== Segment start ==

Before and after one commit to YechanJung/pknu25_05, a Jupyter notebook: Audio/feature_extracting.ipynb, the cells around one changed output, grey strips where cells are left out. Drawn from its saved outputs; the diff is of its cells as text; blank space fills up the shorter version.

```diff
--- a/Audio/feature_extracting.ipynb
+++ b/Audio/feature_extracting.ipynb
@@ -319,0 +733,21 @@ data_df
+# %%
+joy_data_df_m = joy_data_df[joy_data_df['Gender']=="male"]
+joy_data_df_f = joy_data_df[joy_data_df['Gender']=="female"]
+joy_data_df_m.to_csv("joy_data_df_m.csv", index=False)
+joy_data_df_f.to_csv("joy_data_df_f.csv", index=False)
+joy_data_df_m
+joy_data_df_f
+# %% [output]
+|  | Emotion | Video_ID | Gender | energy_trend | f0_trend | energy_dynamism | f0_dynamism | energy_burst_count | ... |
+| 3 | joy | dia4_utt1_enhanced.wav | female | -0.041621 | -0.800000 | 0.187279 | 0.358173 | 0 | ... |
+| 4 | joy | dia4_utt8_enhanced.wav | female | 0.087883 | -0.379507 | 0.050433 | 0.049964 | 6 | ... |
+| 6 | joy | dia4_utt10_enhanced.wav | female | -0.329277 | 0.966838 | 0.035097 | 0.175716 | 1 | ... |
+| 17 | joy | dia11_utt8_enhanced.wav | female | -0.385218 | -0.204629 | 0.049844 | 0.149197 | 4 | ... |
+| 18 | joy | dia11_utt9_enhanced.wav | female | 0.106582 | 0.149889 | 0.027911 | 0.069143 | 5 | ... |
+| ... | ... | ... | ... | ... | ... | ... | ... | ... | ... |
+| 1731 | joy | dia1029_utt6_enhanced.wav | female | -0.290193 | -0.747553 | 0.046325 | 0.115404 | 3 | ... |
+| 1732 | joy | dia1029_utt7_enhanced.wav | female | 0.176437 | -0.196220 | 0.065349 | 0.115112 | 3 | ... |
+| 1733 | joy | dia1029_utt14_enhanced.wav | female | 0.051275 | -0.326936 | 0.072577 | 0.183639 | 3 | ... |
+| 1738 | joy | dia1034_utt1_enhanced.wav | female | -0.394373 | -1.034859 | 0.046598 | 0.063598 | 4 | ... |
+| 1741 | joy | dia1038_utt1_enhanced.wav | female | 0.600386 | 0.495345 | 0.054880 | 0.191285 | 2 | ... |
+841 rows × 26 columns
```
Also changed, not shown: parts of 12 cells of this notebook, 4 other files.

== Segment end ==

(Exercise details):
Would you please copy all lines in the data that contain the word "Audio"?

(Exercise response):
Before and after one commit to YechanJung/pknu25_05, a Jupyter notebook: Audio/feature_extracting.ipynb, the cells around one changed output, grey strips where cells are left out. Drawn from its saved outputs; the diff is of its cells as text; blank space fills up the shorter version.
--- a/Audio/feature_extracting.ipynb
+++ b/Audio/feature_extracting.ipynb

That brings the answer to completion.